Turn off all light sources.
Bright light — even smartphone light — not just interrupts sleep but also messes with metabolism and weight. According to a study, exposure to blue light was associated with elevated insulin resistance, or the body’s inability to transport blood sugar from the blood to the cells that can be used for energy. According to another study, blue light contact at night may raise the risk of excessive weight gain. These studies emphasise the significance of putting off light sources such as your phone, television, and computer before going to bed.
Examine for Sleep Apnea
People who have type 2 diabetes are more likely to have sleep apnea, which is a sleep disorder, than people without diabetes.7 out of 10 people with type 2 diabetes suffer from obstructive sleep apnea.Sleep apnea, a disorder in which breathing begins and ends while you’re sleeping, can be caused by being overweight and having extra fat in your neck. This irregular breathing while you’re sleeping reduces your body’s oxygen supply and makes it hard to get a good night’s sleep.

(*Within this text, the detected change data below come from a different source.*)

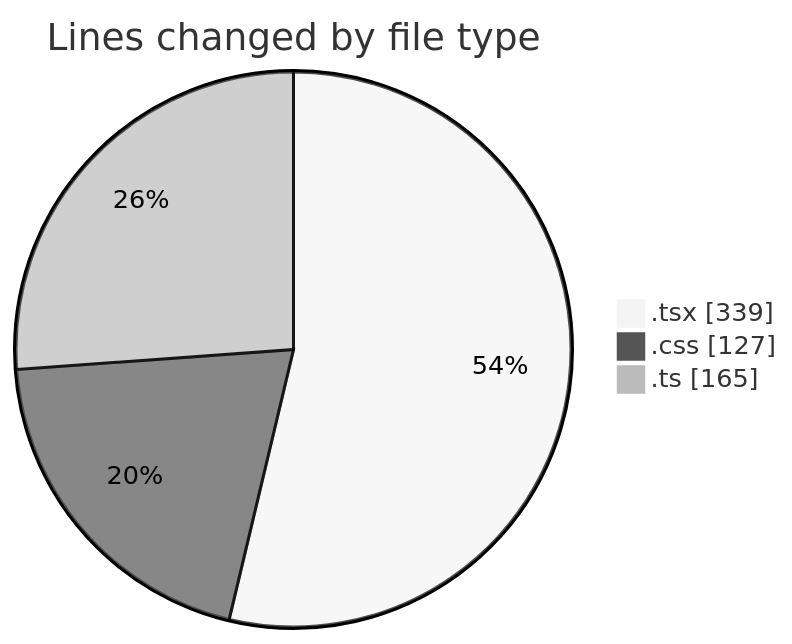
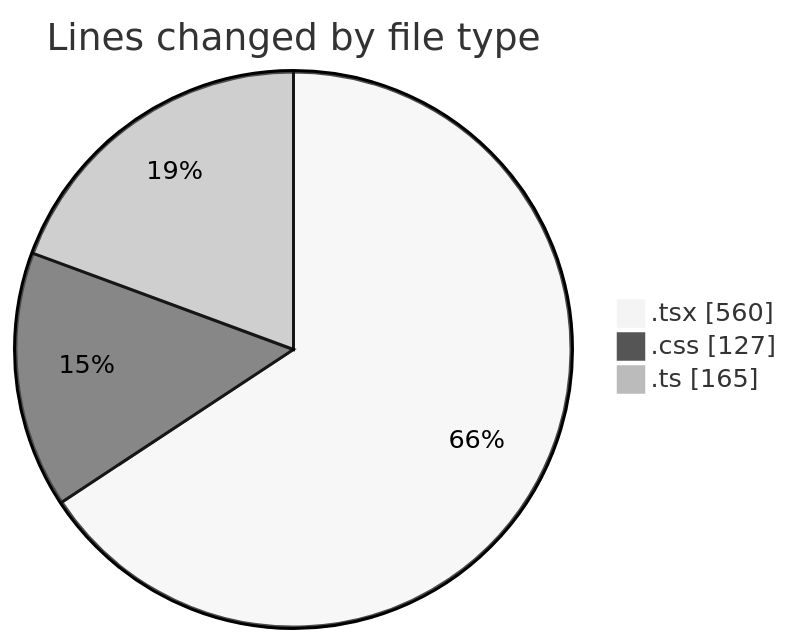
Before and after one commit to robertbonfada/code-tracking: the first of 2 diagrams in 2025-01-09/mbc-web/README.md, drawn with Mermaid (neutral theme). The commit also changed other lines of this file and 1 other file, not shown here.

````diff
--- a/2025-01-09/mbc-web/README.md
+++ b/2025-01-09/mbc-web/README.md
@@ -30,7 +30,7 @@
 ```mermaid
 pie showData
 title Lines changed by file type
-".tsx" : 339
+".tsx" : 560
 ".css" : 127
 ".ts" : 165
 ```
````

Loud snoring, excessive tiredness throughout the day, irritation, and morning headaches are all signs of sleep apnea. Check with your doctor about a sleep exam if you or your spouse think you suffer from sleep apnea. Breathing equipment, including a positive airway pressure (PAP) machine, as well as changes in lifestyle, like losing weight, can be used to treat sleep apnea.
Final Verdict –
Getting a good night’s sleep is crucial to staying healthy and joyful. Nevertheless, if a person has diabetes, his or her sleep may be impacted by elevated blood sugar levels caused by the disease or low sugar levels caused by a high consumption of drugs to lower sugar levels. The above are some of the ways that diabetes can impact a person’s sleep and quality of sleep, and the tips listed above can help manage and protect against this negative impact of the disease on sleep patterns. In any situation, you should consult your doctor to stay on the safe side and prevent any serious issues in the near future.
Hi, Myself Robert Dowling and I am one who created HonestProReview and currently working as a Chief Content Editor. At this website, I focus on informative content and product reviews related to general health and wellness such as neuropathic pain, joint relief, cognitive health, and much more.